The authors conclude that the ultrasonic devices may not have deterred or attracted bed bugs because they may not have produced the right combination of frequencies. Bed bugs are commonly exposed to frequencies made by their host species (humans) and by appliances and machines found in homes. Therefore, it may be possible that bed bugs also would exploit sounds made by their human hosts, such as breathing or snoring. Future studies of bed bug bioacoustics may be served well by using low-frequency sounds produced by host species.
-end-
The Journal of Economic Entomology is published by the Entomological Society of America, the largest organization serving the professional and scientific needs of entomologists and people in related disciplines in the world. Founded in 1889, ESA today has more than 6,000 members affiliated with educational institutions, health agencies, private industry, and government. Members are students, researchers, teachers, extension service personnel, administrators, marketing representatives, consultants, and hobbyists. For more information, please visit http://www.entsoc.org.

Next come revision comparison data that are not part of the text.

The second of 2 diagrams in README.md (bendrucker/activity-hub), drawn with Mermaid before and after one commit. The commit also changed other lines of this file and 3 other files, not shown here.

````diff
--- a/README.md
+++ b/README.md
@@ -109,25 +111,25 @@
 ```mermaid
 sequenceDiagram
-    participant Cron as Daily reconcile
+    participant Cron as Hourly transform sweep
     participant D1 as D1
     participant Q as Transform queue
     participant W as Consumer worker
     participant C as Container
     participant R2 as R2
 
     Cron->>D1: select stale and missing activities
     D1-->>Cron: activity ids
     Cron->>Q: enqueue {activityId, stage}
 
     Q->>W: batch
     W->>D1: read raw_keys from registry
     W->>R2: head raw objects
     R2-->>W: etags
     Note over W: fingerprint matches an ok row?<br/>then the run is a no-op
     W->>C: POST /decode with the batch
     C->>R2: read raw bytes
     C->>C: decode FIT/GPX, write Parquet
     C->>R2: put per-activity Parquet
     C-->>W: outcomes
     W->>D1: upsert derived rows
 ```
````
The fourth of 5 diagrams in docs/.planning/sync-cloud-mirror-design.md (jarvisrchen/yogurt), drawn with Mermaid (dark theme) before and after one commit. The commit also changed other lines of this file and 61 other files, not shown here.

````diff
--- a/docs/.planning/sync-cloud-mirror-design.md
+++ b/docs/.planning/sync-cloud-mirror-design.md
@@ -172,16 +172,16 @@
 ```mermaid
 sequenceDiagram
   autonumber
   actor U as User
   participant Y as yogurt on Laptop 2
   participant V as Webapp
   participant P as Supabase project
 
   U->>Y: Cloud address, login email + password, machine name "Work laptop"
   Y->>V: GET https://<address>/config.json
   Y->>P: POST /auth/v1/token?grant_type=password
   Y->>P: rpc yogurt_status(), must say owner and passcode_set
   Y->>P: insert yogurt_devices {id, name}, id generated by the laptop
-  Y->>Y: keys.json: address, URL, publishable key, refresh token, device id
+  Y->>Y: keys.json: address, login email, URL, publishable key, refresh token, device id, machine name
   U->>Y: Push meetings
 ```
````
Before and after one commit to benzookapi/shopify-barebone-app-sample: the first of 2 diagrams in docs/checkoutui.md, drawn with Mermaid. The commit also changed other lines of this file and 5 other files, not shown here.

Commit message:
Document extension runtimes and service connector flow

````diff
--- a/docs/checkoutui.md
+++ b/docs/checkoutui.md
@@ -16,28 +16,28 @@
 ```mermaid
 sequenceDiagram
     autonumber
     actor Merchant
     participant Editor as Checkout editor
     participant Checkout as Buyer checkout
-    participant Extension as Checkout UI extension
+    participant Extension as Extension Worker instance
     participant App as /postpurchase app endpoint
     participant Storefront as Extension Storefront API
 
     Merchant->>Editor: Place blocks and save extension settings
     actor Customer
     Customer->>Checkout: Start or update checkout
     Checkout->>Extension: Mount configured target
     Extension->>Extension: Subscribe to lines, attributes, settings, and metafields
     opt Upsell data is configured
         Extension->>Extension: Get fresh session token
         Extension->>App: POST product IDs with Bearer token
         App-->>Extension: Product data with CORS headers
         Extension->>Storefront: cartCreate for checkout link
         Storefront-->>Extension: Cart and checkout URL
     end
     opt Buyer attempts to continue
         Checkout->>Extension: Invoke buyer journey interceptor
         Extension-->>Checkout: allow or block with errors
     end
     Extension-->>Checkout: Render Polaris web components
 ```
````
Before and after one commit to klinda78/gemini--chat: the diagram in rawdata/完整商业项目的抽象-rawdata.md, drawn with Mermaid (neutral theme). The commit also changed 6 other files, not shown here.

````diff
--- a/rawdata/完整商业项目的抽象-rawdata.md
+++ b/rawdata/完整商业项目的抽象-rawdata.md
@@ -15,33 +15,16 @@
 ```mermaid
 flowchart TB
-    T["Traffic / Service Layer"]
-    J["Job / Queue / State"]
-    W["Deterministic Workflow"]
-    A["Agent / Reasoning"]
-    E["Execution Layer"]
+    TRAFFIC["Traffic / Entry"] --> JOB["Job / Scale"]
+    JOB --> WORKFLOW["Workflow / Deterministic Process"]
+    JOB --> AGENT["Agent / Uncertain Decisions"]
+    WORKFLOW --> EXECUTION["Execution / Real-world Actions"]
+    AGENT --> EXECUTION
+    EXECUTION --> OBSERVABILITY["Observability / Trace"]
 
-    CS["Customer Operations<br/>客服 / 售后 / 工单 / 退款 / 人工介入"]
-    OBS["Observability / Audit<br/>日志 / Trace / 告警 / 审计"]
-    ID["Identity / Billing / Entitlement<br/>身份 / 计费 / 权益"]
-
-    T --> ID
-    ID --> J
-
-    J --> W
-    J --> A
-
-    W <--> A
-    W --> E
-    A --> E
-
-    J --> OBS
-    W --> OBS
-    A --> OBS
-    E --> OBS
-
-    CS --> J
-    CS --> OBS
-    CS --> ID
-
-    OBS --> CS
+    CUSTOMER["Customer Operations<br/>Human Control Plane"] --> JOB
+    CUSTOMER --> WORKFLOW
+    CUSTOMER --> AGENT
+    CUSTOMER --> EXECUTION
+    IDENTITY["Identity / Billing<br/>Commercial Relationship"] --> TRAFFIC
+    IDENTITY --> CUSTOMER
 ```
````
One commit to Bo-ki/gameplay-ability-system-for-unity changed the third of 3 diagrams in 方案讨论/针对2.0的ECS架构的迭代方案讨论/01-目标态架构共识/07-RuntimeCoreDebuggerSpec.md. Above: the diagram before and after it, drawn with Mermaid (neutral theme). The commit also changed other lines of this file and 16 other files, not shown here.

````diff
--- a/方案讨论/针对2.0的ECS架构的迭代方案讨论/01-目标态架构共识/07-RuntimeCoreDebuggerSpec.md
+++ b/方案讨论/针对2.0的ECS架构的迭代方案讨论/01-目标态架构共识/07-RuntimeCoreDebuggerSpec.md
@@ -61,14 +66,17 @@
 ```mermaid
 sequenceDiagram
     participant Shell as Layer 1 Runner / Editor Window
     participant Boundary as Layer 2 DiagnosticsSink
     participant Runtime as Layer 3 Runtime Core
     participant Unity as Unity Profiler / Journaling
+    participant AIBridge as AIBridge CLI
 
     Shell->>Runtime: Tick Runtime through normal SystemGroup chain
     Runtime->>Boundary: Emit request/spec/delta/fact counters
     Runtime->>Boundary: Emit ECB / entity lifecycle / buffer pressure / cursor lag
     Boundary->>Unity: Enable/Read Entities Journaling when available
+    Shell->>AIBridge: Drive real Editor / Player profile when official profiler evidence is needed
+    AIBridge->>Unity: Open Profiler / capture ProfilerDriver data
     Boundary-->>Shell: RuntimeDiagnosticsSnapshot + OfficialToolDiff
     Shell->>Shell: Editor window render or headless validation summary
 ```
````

Entomological Society of America

Related Bed Bugs Articles from Brightsurf:

Bed dust microorganisms may boost children's health
In the most extensive study of its kind, researchers from the University of Copenhagen, in collaboration with the Danish Pediatric Asthma Center at Herlev and Gentofte Hospital, have found a link between microorganisms living in the dust of children's beds and the children's own bacteria.

Bed bugs modify microbiome of homes they infest
Bed bug infestations can modify the home microbiome, according to a new NC State study.

Bugs resort to several colours to protect themselves from predators
New research has revealed for the first time that shield bugs use a variety of colours throughout their lives to avoid predators.

New evidence on bed bug burden in urban neighborhoods
In the first study to use systematically collected data from multifamily housing inspections to track bed bug infestation, investigators including Christopher Sutherland at UMass Amherst 'confirm what has long been suspected for bed bugs, but also for public health issues in general' -- infestations are strongly associated with socioeconomic factors, including neighborhood income, eviction rates and crowding.

How to keep stink bugs out this winter
Every winter stink bugs infiltrate homes across the United States and two new studies published in the Journal of Economic Entomology by Virginia Tech researchers may shed some light on ways to keep the pests away.

How to keep the stink bugs out this winter 
Two new studies published in the Journal of Economic Entomology may shed some light on ways to keep the pests away

'Bugs' in the gut might predict dementia in the brain
The makeup of bacteria and other microbes in the gut may have a direct association with dementia risk, according to preliminary research.

Going to bed with your ex might not be as bad you think
Conventional wisdom holds that people set themselves up for even greater heartache when they jump into bed with their ex-partner after a breakup.

Quantum bugs, meet your new swatter
A Rice University computer scientist and his colleagues have proposed a scalable algorithm for quantum state tomography to significantly accelerate the imposing task of validating the accuracy of quantum computers.

New type of bed net could help fight against malaria
A new type of bed net could prevent millions of cases of malaria, according to new research published in The Lancet today.

Read More: Bed Bugs News and Bed Bugs Current Events
Brightsurf.com is a participant in the Amazon Services LLC Associates Program, an affiliate advertising program designed to provide a means for sites to earn advertising fees by advertising and linking to Amazon.com.